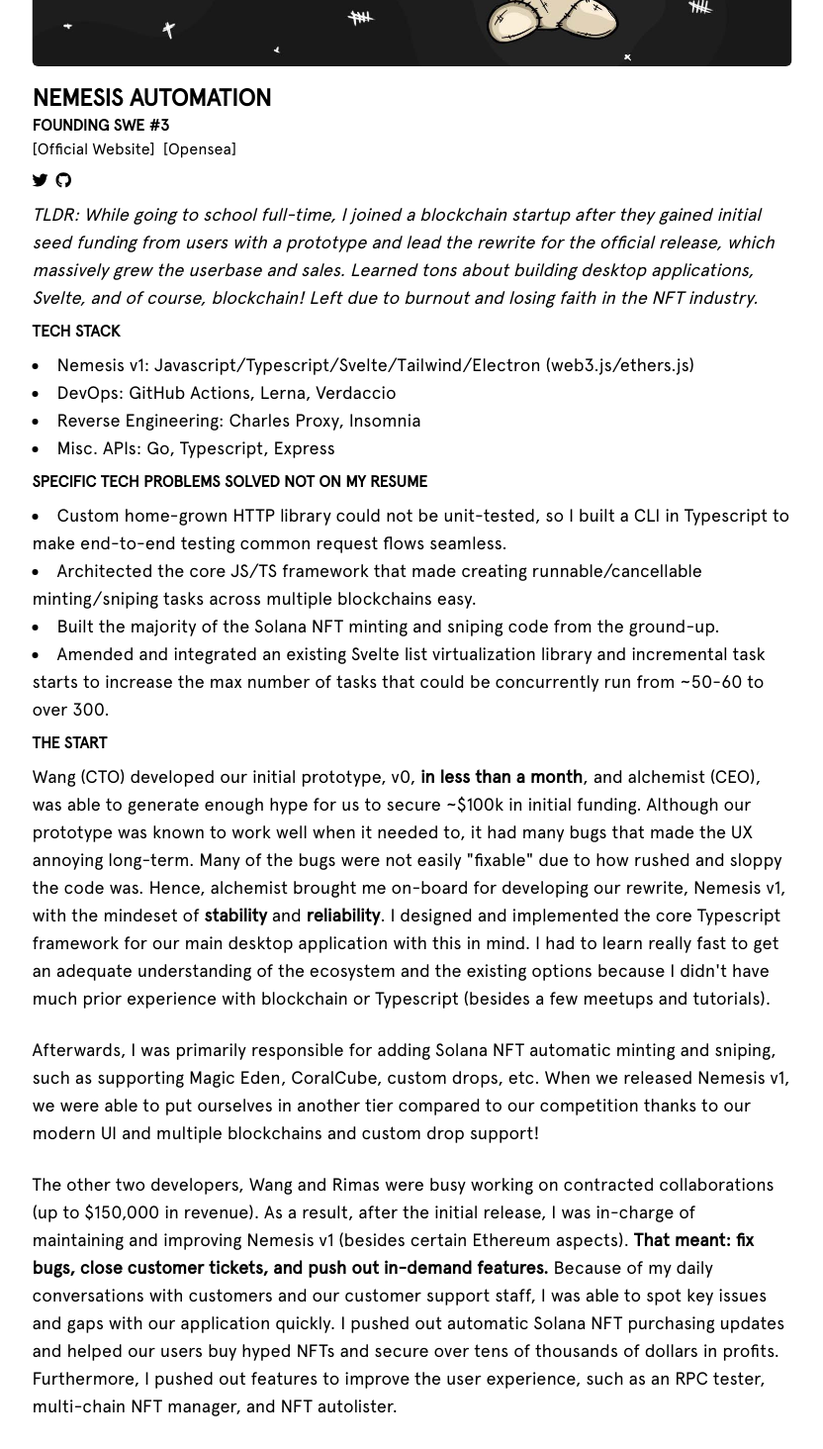
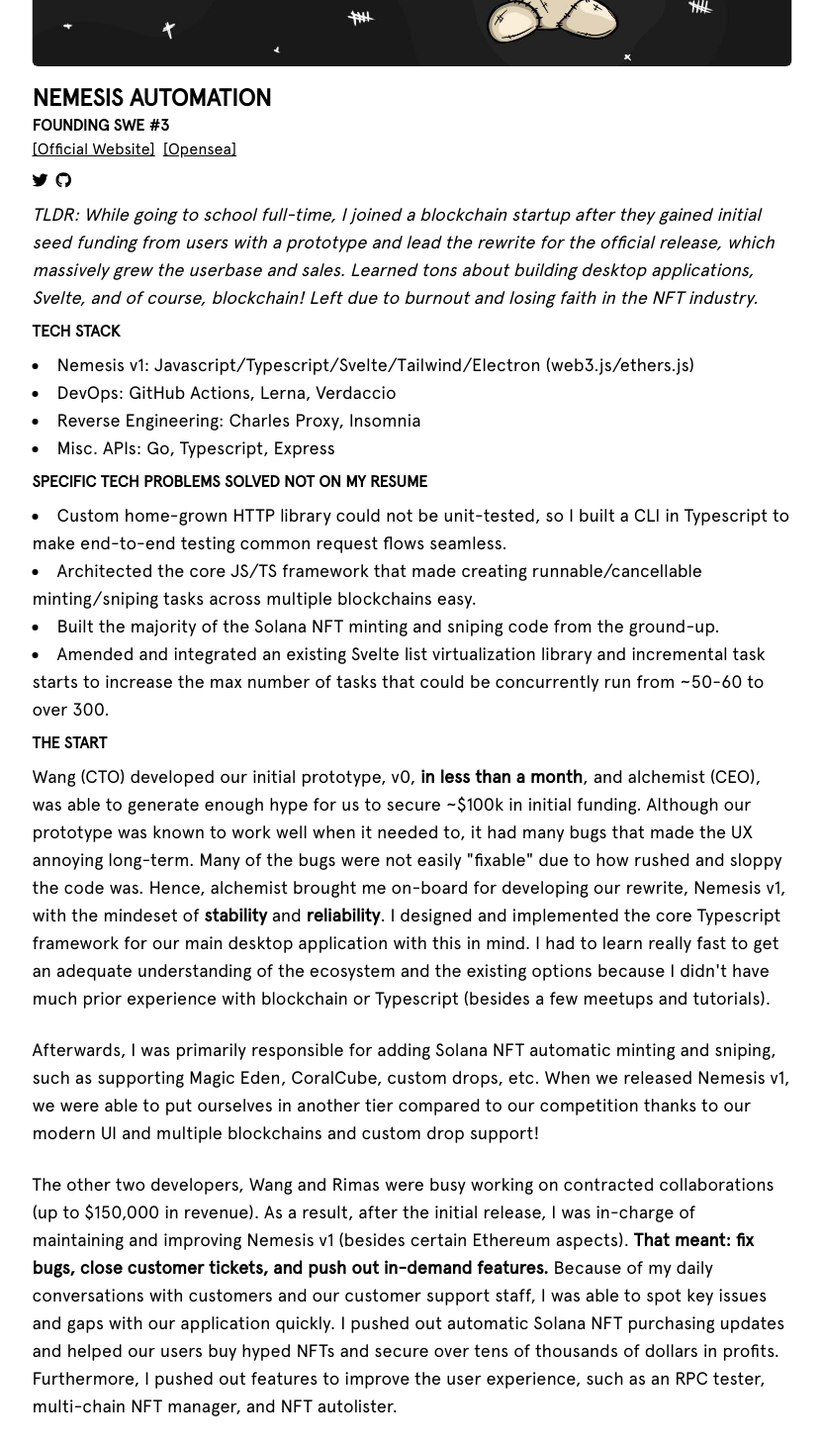
Before and after one commit to jchen42703/jchen42703.github.io, a React (Create React App) app in the folder v2/: page /work in a window 1280 px wide. Shown: the part 880-2344 px from the top of the page at 99% size, without its empty margins (351-1183 px from the left). Built offline with nearby package versions, Linux system fonts and the light colour scheme.

Commit message:
Integrated UnderlinedLink into nemesis and parallaxis 2021 experiences

```diff
--- a/v2/src/views/work/nemesis.tsx
+++ b/v2/src/views/work/nemesis.tsx
@@ -1,6 +1,7 @@
 import { FontAwesomeIcon } from "@fortawesome/react-fontawesome";
 import UppercasedText from "../../components/text/UppercasedText";
 import nemesisBanner from "../../assets/nemesis.jpg";
+import UnderlinedLink from "../../components/UnderlinedLink";
 
 /**
  * NemesisExperience Component
@@ -36,20 +37,25 @@
 				></UppercasedText>
 				<br />
 				<div className="flex flex-row">
-					<a href="https://nemesisautomation.io/" className="mr-2">
+					<UnderlinedLink
+						href="https://nemesisautomation.io/"
+						className="mr-2"
+					>
 						[Official Website]
-					</a>
-					<a
+					</UnderlinedLink>
+					<UnderlinedLink
 						href="https://opensea.io/collection/nemesis-bot"
 						className="mr-2"
 					>
 						[Opensea]
-					</a>
+					</UnderlinedLink>
 				</div>
 				<div className="flex flex-row mt-2">
 					<a
 						href="https://twitter.com/nemesisdotio?lang=en"
 						className="fab mr-2"
+						target="_blank"
+						rel="noreferrer"
 					>
 						<FontAwesomeIcon
 							icon={["fab", "twitter"]}
@@ -59,6 +65,8 @@
 					<a
 						href="https://github.com/ChineseNFTFactory"
 						className="fab mr-2"
+						target="_blank"
+						rel="noreferrer"
 					>
 						<FontAwesomeIcon
 							icon={["fab", "github"]}
@@ -160,12 +168,11 @@
 					</p>
 					<br />
 					<p>
-						The other two developers,{" "}
-						<a href="wang@nemesisautomation.io">Wang</a> and Rimas
-						were busy working on contracted collaborations (up to
-						$150,000 in revenue). As a result, after the initial
-						release, I was in-charge of maintaining and improving
-						Nemesis v1 (besides certain Ethereum aspects).{" "}
+						The other two developers, Wang and Rimas were busy
+						working on contracted collaborations (up to $150,000 in
+						revenue). As a result, after the initial release, I was
+						in-charge of maintaining and improving Nemesis v1
+						(besides certain Ethereum aspects).{" "}
 						<b>
 							That meant: fix bugs, close customer tickets, and
 							push out in-demand features.
--- a/v2/src/views/work/parallaxis2021.tsx
+++ b/v2/src/views/work/parallaxis2021.tsx
@@ -1,4 +1,5 @@
 import UppercasedText from "../../components/text/UppercasedText";
+import UnderlinedLink from "../../components/UnderlinedLink";
 
 /**
  * ParallaxisExperience Component
@@ -65,12 +66,9 @@
 					</li>
 					<li>
 						<b>Farewell Medium Post: </b>
-						<a
-							href="https://medium.com/@keimaoooo/rattenfanger-years-worth-of-reflection-519037496b5f"
-							className="underline"
-						>
+						<UnderlinedLink href="https://medium.com/@keimaoooo/rattenfanger-years-worth-of-reflection-519037496b5f">
 							Rattenfanger: Years Worth of Reflection
-						</a>
+						</UnderlinedLink>
 					</li>{" "}
 				</ul>
 				<UppercasedText
```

----------

= EXERCISE BRIEF =
Please give the number of lines in the data above where the word "https" appears, and nothing besides.

= RESULT FOR THIS TASK =
7